Edit tracking data

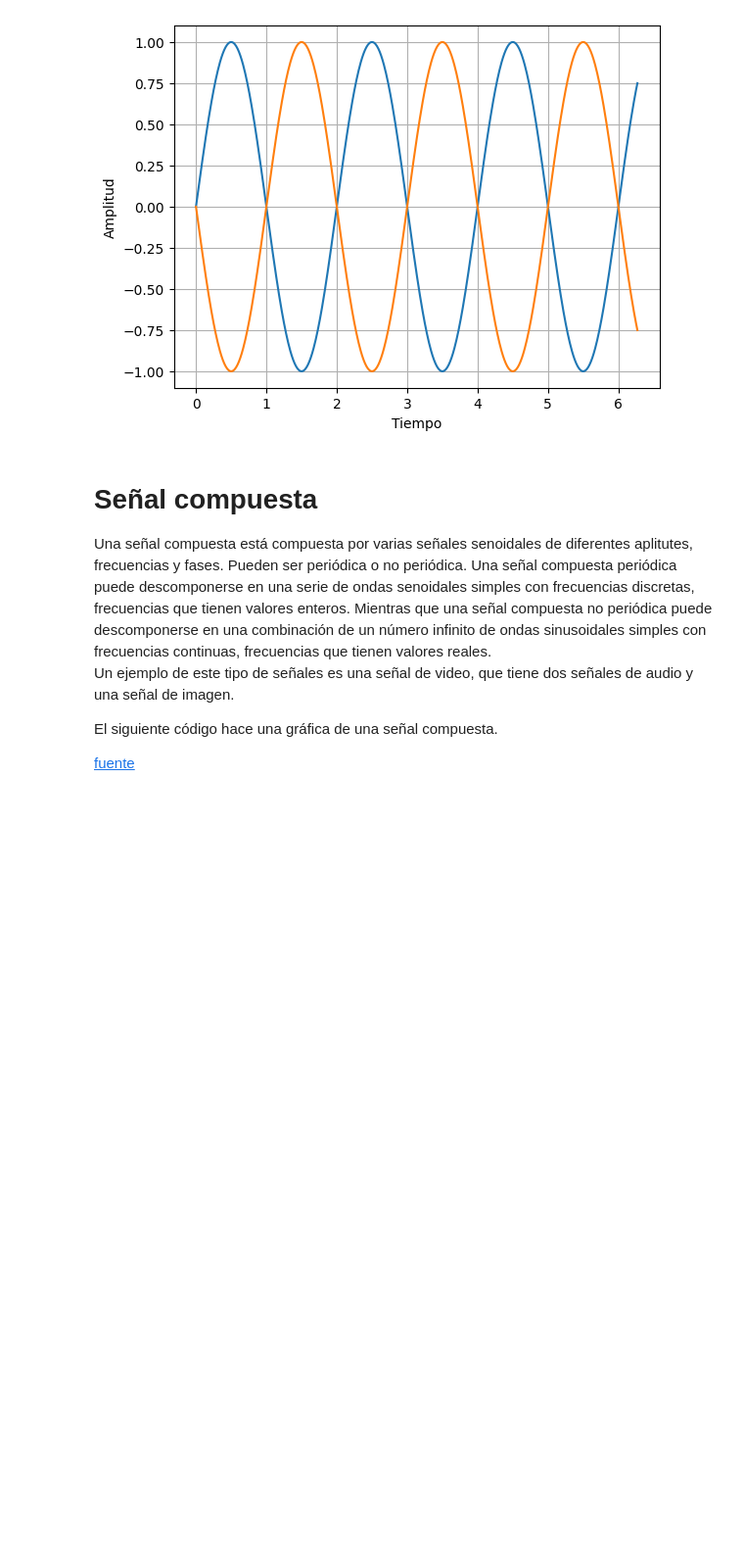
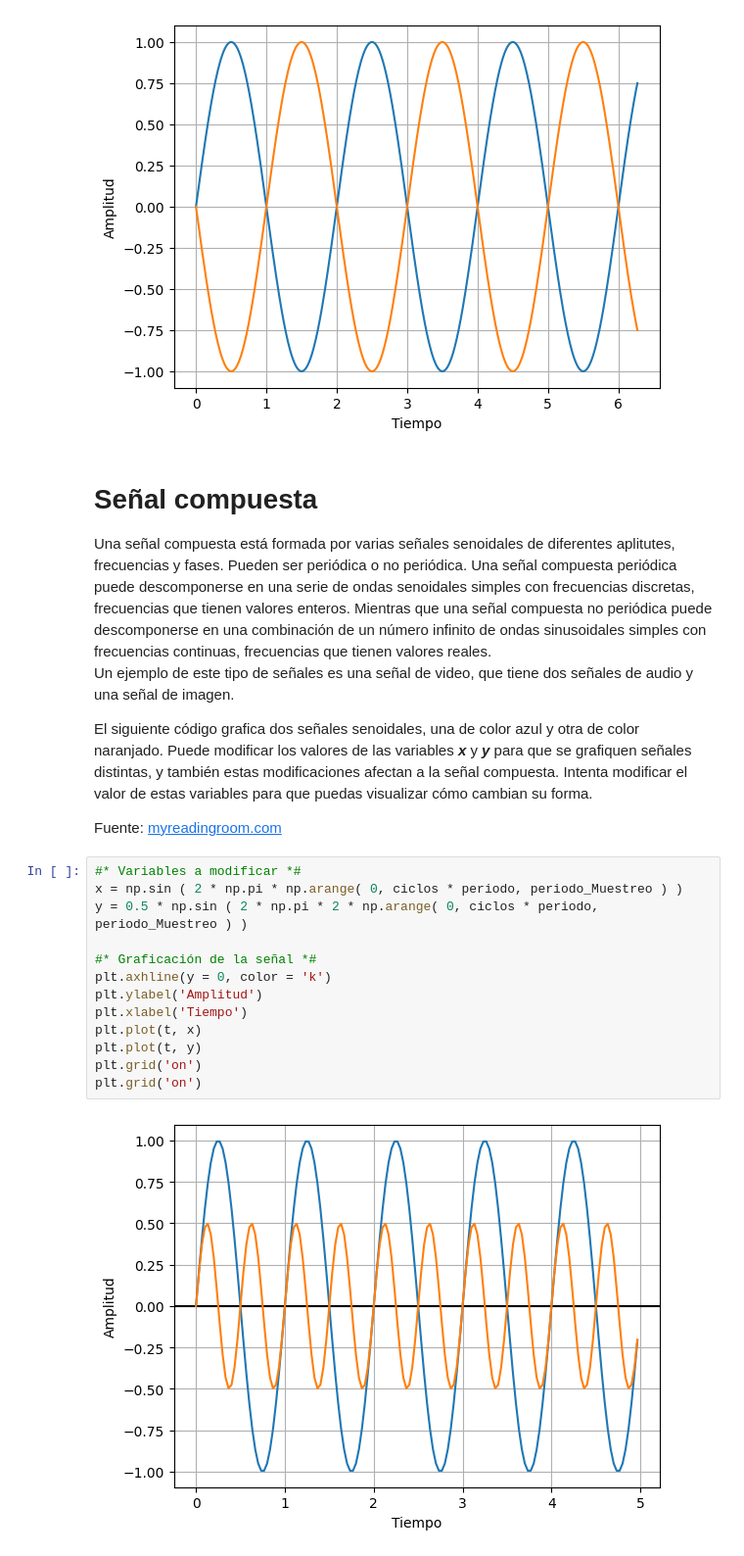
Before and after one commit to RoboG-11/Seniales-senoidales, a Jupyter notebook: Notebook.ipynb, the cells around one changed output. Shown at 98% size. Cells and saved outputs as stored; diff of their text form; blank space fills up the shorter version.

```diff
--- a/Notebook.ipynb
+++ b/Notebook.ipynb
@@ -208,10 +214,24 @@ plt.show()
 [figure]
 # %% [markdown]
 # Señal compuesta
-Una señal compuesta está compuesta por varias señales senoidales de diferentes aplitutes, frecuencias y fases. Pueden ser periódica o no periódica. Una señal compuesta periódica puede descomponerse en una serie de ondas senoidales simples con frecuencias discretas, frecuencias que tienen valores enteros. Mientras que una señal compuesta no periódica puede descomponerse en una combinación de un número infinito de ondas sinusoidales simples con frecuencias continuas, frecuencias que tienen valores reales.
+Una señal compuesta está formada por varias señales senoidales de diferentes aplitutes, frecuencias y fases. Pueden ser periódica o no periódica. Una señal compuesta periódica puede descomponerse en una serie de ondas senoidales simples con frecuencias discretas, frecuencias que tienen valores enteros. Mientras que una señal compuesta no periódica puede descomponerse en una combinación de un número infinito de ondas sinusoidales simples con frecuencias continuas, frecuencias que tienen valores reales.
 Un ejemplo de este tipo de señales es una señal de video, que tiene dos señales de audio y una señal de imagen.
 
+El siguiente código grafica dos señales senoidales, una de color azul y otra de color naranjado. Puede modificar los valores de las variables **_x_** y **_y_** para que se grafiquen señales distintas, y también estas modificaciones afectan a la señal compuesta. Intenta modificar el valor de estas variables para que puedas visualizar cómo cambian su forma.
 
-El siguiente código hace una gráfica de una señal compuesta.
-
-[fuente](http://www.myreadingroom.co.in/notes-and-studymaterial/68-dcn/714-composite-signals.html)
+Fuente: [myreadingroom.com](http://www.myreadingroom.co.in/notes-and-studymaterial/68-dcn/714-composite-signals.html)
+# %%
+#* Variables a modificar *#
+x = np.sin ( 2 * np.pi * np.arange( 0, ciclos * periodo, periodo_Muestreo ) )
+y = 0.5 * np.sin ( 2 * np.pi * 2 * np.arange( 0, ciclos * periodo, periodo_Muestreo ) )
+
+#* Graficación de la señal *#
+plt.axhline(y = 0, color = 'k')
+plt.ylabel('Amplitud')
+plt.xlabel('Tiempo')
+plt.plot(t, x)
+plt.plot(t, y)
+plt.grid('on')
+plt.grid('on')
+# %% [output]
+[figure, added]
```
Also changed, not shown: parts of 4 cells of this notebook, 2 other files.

EXERCISE BRIEF = Give every entry again verbatim, with no pictures.

PROBLEM SOLUTION =
Before and after one commit to RoboG-11/Seniales-senoidales, a Jupyter notebook: Notebook.ipynb, the cells around one changed output. Shown at 98% size. Cells and saved outputs as stored; diff of their text form; blank space fills up the shorter version.

```diff
--- a/Notebook.ipynb
+++ b/Notebook.ipynb
@@ -208,10 +214,24 @@ plt.show()
 [figure]
 # %% [markdown]
 # Señal compuesta
-Una señal compuesta está compuesta por varias señales senoidales de diferentes aplitutes, frecuencias y fases. Pueden ser periódica o no periódica. Una señal compuesta periódica puede descomponerse en una serie de ondas senoidales simples con frecuencias discretas, frecuencias que tienen valores enteros. Mientras que una señal compuesta no periódica puede descomponerse en una combinación de un número infinito de ondas sinusoidales simples con frecuencias continuas, frecuencias que tienen valores reales.
+Una señal compuesta está formada por varias señales senoidales de diferentes aplitutes, frecuencias y fases. Pueden ser periódica o no periódica. Una señal compuesta periódica puede descomponerse en una serie de ondas senoidales simples con frecuencias discretas, frecuencias que tienen valores enteros. Mientras que una señal compuesta no periódica puede descomponerse en una combinación de un número infinito de ondas sinusoidales simples con frecuencias continuas, frecuencias que tienen valores reales.
 Un ejemplo de este tipo de señales es una señal de video, que tiene dos señales de audio y una señal de imagen.
 
+El siguiente código grafica dos señales senoidales, una de color azul y otra de color naranjado. Puede modificar los valores de las variables **_x_** y **_y_** para que se grafiquen señales distintas, y también estas modificaciones afectan a la señal compuesta. Intenta modificar el valor de estas variables para que puedas visualizar cómo cambian su forma.
 
-El siguiente código hace una gráfica de una señal compuesta.
-
-[fuente](http://www.myreadingroom.co.in/notes-and-studymaterial/68-dcn/714-composite-signals.html)
+Fuente: [myreadingroom.com](http://www.myreadingroom.co.in/notes-and-studymaterial/68-dcn/714-composite-signals.html)
+# %%
+#* Variables a modificar *#
+x = np.sin ( 2 * np.pi * np.arange( 0, ciclos * periodo, periodo_Muestreo ) )
+y = 0.5 * np.sin ( 2 * np.pi * 2 * np.arange( 0, ciclos * periodo, periodo_Muestreo ) )
+
+#* Graficación de la señal *#
+plt.axhline(y = 0, color = 'k')
+plt.ylabel('Amplitud')
+plt.xlabel('Tiempo')
+plt.plot(t, x)
+plt.plot(t, y)
+plt.grid('on')
+plt.grid('on')
+# %% [output]
+[figure, added]
```
Also changed, not shown: parts of 4 cells of this notebook, 2 other files.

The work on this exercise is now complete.